EXERCISE INSTRUCTIONS: The lines from the first line of the entries through the line containing "Also changed, not" are to be repeated exactly, with both of those lines included.

[Web page revision data]
/---

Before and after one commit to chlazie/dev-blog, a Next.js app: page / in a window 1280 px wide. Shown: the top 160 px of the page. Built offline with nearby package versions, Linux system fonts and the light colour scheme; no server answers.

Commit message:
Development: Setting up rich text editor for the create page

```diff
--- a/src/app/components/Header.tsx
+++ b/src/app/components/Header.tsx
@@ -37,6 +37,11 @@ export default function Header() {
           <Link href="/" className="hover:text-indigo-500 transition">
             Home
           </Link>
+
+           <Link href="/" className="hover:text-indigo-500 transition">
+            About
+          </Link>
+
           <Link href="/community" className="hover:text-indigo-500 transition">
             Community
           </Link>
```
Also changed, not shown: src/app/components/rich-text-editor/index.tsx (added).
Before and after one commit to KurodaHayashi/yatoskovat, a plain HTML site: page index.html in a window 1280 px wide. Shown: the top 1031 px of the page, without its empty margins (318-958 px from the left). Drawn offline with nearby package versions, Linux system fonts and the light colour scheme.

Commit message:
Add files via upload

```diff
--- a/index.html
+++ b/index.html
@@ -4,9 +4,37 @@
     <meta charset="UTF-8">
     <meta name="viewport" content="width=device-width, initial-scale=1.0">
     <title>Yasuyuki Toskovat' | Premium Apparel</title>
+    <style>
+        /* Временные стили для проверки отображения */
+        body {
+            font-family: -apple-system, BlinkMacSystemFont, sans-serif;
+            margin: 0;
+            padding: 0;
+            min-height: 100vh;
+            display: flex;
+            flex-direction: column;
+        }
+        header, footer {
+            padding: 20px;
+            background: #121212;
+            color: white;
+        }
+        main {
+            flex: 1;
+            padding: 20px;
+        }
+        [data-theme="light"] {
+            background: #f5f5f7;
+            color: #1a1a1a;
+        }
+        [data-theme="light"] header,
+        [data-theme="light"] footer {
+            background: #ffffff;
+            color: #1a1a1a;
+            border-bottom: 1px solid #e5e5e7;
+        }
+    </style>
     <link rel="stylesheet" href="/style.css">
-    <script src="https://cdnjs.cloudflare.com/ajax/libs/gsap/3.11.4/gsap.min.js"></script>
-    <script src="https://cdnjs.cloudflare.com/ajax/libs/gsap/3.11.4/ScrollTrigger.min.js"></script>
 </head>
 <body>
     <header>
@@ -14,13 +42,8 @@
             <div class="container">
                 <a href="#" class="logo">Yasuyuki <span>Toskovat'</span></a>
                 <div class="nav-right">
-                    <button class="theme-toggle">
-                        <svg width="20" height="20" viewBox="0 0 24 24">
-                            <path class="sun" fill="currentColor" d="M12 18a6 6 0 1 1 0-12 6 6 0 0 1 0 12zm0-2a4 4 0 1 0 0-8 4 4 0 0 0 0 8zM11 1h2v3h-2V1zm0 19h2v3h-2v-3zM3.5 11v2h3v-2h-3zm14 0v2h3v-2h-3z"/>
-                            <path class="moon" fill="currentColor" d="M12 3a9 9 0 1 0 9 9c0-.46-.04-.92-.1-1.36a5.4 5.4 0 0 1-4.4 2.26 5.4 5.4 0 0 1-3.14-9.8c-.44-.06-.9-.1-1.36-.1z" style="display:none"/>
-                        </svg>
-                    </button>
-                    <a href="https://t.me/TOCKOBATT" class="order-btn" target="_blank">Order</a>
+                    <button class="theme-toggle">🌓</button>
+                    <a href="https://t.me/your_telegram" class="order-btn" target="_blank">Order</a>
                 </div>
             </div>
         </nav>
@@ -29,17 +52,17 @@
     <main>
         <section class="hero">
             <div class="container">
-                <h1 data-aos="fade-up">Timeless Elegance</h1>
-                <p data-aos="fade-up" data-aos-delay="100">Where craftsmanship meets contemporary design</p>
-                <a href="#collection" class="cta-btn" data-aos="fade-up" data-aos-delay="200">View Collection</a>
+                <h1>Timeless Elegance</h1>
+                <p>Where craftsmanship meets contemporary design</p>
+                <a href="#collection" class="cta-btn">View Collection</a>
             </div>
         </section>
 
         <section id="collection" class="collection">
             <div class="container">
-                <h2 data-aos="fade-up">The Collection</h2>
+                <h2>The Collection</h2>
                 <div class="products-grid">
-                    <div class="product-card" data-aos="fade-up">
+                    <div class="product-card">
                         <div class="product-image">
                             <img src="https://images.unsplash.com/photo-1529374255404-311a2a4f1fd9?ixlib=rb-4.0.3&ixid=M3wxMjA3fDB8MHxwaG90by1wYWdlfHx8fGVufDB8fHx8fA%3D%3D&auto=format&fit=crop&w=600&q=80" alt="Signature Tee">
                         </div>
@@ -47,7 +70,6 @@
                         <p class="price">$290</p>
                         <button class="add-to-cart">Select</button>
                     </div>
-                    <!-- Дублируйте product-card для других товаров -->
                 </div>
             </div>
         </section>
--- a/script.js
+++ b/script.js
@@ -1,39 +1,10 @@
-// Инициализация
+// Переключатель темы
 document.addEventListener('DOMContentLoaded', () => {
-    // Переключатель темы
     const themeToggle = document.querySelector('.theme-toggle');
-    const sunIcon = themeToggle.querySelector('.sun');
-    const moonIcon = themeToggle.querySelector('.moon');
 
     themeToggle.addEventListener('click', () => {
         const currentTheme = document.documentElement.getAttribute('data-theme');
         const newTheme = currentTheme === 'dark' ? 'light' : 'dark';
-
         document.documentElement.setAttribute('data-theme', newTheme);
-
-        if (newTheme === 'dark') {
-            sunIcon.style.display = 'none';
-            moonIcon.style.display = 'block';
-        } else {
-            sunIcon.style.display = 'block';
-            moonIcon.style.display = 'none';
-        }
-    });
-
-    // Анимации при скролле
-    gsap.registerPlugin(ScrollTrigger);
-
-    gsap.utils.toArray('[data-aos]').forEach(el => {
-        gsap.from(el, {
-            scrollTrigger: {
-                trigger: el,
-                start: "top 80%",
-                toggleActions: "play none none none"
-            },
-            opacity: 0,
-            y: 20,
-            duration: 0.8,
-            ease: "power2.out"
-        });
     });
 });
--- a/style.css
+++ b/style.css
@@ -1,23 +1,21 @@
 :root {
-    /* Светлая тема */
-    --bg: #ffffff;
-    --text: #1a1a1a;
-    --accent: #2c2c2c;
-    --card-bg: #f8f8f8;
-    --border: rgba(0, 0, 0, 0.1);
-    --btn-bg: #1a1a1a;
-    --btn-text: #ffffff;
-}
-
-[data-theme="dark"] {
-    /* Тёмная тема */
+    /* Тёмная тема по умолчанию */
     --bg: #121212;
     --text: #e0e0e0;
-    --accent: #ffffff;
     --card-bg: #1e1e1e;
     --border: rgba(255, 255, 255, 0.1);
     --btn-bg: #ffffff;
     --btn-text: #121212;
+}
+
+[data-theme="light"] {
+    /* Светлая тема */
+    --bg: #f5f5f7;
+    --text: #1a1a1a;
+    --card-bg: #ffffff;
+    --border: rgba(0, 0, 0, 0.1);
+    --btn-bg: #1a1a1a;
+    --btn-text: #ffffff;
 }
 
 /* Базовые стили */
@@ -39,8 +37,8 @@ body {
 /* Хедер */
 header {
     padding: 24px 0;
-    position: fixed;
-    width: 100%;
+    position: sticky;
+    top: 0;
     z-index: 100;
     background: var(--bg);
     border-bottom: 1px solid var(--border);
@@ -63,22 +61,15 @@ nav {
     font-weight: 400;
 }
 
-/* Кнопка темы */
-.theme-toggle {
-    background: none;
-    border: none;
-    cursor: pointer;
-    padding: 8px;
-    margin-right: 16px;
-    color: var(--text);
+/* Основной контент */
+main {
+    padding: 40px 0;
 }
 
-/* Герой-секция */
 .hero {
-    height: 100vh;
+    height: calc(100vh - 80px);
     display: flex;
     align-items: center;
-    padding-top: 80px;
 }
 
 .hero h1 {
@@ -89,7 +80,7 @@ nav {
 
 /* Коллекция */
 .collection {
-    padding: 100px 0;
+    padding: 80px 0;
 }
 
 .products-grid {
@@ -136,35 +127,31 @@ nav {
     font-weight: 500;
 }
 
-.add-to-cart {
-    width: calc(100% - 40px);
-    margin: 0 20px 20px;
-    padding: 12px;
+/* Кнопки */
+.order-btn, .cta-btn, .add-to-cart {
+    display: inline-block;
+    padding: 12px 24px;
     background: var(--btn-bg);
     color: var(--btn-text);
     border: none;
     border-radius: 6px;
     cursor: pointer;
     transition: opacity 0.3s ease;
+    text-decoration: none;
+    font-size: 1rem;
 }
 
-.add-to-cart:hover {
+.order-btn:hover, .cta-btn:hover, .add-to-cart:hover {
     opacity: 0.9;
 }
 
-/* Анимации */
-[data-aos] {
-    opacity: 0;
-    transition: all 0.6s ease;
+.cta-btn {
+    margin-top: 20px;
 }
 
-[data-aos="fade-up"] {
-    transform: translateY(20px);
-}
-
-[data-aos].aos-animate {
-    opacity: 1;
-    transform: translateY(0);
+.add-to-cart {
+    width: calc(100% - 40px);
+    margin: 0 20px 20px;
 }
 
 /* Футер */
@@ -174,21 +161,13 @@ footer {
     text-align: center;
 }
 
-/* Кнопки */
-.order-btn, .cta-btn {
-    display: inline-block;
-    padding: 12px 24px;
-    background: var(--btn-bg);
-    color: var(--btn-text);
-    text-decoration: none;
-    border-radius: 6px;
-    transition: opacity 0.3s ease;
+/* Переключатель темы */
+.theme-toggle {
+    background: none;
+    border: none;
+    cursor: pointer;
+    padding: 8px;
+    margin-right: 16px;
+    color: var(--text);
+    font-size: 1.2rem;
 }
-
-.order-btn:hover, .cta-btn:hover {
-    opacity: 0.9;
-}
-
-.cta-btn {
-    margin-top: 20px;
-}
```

\---

RESULT OF THE TASK:
Before and after one commit to chlazie/dev-blog, a Next.js app: page / in a window 1280 px wide. Shown: the top 160 px of the page. Built offline with nearby package versions, Linux system fonts and the light colour scheme; no server answers.

Commit message:
Development: Setting up rich text editor for the create page

```diff
--- a/src/app/components/Header.tsx
+++ b/src/app/components/Header.tsx
@@ -37,6 +37,11 @@ export default function Header() {
           <Link href="/" className="hover:text-indigo-500 transition">
             Home
           </Link>
+
+           <Link href="/" className="hover:text-indigo-500 transition">
+            About
+          </Link>
+
           <Link href="/community" className="hover:text-indigo-500 transition">
             Community
           </Link>
```
Also changed, not shown: src/app/components/rich-text-editor/index.tsx (added).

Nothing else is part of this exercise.